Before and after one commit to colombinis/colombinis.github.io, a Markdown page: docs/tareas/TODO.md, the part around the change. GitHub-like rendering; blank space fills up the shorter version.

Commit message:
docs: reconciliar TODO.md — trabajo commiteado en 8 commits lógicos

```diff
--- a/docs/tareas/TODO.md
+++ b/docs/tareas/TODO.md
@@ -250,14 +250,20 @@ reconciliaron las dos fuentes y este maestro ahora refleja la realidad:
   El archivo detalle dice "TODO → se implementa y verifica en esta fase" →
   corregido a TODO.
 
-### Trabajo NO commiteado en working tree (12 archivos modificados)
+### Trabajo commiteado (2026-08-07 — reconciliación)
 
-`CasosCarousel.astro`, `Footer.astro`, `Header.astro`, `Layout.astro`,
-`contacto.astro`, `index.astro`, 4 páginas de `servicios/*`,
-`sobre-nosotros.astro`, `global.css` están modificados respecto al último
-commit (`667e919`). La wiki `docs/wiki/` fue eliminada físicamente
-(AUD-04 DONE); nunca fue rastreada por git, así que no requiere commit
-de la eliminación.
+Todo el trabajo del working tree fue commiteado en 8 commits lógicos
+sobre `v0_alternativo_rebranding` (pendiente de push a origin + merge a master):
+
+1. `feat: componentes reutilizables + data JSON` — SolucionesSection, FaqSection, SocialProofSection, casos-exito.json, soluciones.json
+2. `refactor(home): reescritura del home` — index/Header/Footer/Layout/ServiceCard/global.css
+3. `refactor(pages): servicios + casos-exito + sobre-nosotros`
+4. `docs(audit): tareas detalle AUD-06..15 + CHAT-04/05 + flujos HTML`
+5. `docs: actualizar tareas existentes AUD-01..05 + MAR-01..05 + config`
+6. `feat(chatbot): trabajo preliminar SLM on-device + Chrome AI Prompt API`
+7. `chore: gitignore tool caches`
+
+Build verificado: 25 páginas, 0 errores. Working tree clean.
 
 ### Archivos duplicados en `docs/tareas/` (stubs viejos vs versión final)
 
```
======
- Work order
Exactly as shown above, return every record.

- Task solution
Before and after one commit to colombinis/colombinis.github.io, a Markdown page: docs/tareas/TODO.md, the part around the change. GitHub-like rendering; blank space fills up the shorter version.

Commit message:
docs: reconciliar TODO.md — trabajo commiteado en 8 commits lógicos

```diff
--- a/docs/tareas/TODO.md
+++ b/docs/tareas/TODO.md
@@ -250,14 +250,20 @@ reconciliaron las dos fuentes y este maestro ahora refleja la realidad:
   El archivo detalle dice "TODO → se implementa y verifica en esta fase" →
   corregido a TODO.
 
-### Trabajo NO commiteado en working tree (12 archivos modificados)
+### Trabajo commiteado (2026-08-07 — reconciliación)
 
-`CasosCarousel.astro`, `Footer.astro`, `Header.astro`, `Layout.astro`,
-`contacto.astro`, `index.astro`, 4 páginas de `servicios/*`,
-`sobre-nosotros.astro`, `global.css` están modificados respecto al último
-commit (`667e919`). La wiki `docs/wiki/` fue eliminada físicamente
-(AUD-04 DONE); nunca fue rastreada por git, así que no requiere commit
-de la eliminación.
+Todo el trabajo del working tree fue commiteado en 8 commits lógicos
+sobre `v0_alternativo_rebranding` (pendiente de push a origin + merge a master):
+
+1. `feat: componentes reutilizables + data JSON` — SolucionesSection, FaqSection, SocialProofSection, casos-exito.json, soluciones.json
+2. `refactor(home): reescritura del home` — index/Header/Footer/Layout/ServiceCard/global.css
+3. `refactor(pages): servicios + casos-exito + sobre-nosotros`
+4. `docs(audit): tareas detalle AUD-06..15 + CHAT-04/05 + flujos HTML`
+5. `docs: actualizar tareas existentes AUD-01..05 + MAR-01..05 + config`
+6. `feat(chatbot): trabajo preliminar SLM on-device + Chrome AI Prompt API`
+7. `chore: gitignore tool caches`
+
+Build verificado: 25 páginas, 0 errores. Working tree clean.
 
 ### Archivos duplicados en `docs/tareas/` (stubs viejos vs versión final)
 
```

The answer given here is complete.